Accommodating refugees who have exhausted all legal options is already being met with much resistance. What do you think will happen if you announce a prostitution hotel in a residential area?
“Yes, that will more than likely be met with heavy protest. But you must keep in mind that prostitution is now happening in an area where people live relatively safely and pleasantly.”
Is it hypocritical that Amsterdammers have so much to say about joy and freedom, but are outraged about having a brothel in a residential area?
“Nothing is strange to Amsterdammers. We all have ideals and things we don’t want happening on our doorstep, but in general, Amsterdammers are tolerant and there are more opinions than just those of people in assembly rooms.”
Are you going to ask the city for advice through a referendum?
“I don’t think this subject is suitable for a referendum. It’s much too complicated and delicate. You don’t want people to vote on the fate of sex workers and victims of human trafficking.”
One of your requirements is that sex workers should be able to live with all the changes. But until now, they mainly believe that the local government should interfere as little as possible. Will you take that into consideration?

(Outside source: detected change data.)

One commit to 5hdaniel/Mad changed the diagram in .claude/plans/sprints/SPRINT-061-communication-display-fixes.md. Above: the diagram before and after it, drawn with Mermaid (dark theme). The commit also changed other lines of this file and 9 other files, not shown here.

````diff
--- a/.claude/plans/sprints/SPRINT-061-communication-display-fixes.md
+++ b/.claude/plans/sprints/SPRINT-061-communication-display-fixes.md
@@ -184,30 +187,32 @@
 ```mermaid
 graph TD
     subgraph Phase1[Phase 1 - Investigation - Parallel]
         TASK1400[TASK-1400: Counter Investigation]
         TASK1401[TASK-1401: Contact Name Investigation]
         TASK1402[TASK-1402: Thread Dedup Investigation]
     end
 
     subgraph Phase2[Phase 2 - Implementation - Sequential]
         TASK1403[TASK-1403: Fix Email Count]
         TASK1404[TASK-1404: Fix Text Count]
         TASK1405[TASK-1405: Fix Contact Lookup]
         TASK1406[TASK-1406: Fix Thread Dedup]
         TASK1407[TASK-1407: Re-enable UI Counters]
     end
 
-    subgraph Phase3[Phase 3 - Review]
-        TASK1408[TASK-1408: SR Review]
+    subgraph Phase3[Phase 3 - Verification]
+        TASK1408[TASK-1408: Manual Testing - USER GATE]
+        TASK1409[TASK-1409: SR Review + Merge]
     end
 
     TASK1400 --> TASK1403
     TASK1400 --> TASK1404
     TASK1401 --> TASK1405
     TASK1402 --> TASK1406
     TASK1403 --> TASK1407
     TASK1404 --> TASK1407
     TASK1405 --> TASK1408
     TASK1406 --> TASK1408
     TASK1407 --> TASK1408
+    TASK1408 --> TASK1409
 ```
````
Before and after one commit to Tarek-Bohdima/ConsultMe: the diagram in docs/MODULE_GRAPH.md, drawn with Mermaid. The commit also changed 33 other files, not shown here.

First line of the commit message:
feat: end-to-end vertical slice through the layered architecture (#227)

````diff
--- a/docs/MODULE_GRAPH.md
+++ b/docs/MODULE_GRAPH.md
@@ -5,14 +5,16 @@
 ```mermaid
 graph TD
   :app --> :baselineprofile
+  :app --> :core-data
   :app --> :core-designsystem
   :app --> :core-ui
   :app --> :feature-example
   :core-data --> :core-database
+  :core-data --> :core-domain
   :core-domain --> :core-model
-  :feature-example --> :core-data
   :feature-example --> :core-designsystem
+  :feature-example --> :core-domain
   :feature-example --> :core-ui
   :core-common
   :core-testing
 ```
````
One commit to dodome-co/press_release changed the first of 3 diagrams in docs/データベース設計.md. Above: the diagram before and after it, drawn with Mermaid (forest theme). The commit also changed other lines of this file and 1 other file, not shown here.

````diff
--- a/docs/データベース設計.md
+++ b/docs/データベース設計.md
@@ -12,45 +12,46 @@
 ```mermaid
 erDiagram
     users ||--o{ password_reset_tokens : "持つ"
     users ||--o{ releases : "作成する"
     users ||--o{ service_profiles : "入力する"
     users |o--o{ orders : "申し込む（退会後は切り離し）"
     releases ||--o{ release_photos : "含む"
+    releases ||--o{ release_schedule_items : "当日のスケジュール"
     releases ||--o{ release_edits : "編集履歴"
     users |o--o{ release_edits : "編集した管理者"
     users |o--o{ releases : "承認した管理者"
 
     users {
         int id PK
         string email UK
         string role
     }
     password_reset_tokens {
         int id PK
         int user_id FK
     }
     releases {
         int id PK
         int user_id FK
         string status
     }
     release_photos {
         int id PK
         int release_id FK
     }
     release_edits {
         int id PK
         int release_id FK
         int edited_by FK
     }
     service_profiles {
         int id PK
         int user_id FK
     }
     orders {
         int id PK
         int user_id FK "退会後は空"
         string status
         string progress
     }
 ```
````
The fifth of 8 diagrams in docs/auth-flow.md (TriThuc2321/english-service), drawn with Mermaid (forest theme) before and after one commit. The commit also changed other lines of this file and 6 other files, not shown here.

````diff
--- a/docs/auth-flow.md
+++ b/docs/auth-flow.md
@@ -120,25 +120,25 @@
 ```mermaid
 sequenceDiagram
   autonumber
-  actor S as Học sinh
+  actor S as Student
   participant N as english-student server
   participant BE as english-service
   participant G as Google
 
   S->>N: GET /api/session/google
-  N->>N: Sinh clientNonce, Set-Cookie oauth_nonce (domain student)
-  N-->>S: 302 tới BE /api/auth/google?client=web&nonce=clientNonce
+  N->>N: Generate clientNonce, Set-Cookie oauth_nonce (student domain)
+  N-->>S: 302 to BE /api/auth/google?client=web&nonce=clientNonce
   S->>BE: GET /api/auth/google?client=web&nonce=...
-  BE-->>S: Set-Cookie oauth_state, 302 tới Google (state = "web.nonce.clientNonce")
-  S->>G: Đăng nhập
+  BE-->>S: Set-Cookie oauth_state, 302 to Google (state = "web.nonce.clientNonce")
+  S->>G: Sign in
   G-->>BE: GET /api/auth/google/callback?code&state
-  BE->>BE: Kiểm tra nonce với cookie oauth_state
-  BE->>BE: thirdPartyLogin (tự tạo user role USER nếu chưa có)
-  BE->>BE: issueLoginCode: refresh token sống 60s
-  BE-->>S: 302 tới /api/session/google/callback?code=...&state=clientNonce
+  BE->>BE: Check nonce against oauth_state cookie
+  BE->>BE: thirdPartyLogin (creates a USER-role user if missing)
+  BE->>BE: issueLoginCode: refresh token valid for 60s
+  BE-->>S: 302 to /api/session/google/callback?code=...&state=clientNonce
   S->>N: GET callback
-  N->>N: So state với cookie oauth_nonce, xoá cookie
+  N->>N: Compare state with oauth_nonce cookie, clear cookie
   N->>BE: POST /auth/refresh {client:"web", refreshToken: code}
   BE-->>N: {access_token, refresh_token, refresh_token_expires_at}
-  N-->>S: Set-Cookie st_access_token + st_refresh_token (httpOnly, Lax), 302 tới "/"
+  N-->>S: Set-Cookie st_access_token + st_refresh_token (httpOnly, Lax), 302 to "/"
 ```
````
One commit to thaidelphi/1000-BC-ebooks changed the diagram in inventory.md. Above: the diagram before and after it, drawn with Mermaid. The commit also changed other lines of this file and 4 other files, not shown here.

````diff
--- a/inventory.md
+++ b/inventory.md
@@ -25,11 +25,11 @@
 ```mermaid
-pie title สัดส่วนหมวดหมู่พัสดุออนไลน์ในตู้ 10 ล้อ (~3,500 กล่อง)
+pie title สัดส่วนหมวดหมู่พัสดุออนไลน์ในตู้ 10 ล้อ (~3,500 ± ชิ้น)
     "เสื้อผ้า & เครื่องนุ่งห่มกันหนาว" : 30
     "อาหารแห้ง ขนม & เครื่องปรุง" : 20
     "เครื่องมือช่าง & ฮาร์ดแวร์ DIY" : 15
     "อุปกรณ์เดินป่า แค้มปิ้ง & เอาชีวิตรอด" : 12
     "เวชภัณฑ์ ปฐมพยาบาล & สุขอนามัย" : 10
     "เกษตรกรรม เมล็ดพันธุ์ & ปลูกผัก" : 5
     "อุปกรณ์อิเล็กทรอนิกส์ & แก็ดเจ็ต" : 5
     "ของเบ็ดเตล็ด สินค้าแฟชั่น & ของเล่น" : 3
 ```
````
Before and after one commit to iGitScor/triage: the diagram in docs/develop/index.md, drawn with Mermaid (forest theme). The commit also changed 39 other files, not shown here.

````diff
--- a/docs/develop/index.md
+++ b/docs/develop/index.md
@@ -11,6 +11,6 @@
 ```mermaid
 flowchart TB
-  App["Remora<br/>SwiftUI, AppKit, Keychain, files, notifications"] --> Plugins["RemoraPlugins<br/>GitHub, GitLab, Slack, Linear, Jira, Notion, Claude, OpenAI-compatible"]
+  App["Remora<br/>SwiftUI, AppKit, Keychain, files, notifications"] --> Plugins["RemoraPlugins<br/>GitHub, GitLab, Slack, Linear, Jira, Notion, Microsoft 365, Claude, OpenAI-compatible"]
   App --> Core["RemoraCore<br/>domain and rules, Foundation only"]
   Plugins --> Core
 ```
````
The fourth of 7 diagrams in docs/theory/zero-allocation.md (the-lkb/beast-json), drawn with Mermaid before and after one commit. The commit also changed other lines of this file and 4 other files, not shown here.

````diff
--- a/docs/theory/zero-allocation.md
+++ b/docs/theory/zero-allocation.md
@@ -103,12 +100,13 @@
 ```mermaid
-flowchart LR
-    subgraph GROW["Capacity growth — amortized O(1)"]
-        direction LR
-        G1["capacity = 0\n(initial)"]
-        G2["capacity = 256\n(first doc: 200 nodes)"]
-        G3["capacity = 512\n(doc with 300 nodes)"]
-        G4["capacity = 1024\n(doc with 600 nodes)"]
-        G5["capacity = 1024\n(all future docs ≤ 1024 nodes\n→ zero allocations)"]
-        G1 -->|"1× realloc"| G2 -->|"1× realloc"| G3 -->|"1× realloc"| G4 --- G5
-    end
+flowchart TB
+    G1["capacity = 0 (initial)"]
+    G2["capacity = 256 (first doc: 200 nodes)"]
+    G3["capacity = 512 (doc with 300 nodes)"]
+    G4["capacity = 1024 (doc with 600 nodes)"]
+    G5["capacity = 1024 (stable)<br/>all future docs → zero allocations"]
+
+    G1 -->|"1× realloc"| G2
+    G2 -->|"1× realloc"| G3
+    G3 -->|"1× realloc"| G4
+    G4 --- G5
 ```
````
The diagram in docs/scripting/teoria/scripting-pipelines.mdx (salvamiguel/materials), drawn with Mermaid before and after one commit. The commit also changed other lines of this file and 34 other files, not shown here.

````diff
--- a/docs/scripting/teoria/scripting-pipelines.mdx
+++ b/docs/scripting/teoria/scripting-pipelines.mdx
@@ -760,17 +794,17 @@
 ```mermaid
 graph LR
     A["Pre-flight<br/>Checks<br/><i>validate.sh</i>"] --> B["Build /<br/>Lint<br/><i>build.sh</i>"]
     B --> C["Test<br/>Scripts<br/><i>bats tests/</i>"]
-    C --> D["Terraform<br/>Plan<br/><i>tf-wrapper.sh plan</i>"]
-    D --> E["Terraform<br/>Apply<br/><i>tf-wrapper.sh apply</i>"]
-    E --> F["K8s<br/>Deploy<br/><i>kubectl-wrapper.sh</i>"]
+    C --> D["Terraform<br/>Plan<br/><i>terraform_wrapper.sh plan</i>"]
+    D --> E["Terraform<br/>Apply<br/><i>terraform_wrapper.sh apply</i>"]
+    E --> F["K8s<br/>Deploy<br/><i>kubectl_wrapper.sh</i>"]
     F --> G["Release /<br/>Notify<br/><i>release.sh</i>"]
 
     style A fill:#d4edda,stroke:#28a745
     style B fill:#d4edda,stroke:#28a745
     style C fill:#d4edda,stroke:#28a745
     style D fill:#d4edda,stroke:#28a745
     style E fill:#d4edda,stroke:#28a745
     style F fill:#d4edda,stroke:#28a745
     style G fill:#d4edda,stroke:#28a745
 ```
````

“Prostitution in Amsterdam should be regulated in order to improve the well-being of all sex workers. Organisations such as Proud are not the only ones who have something to say. Human trafficking is taking place in the most beautiful and oldest part of our city. During the course of a few hundred years, situations have arisen that are completely unacceptable. It will take time to bring about change.”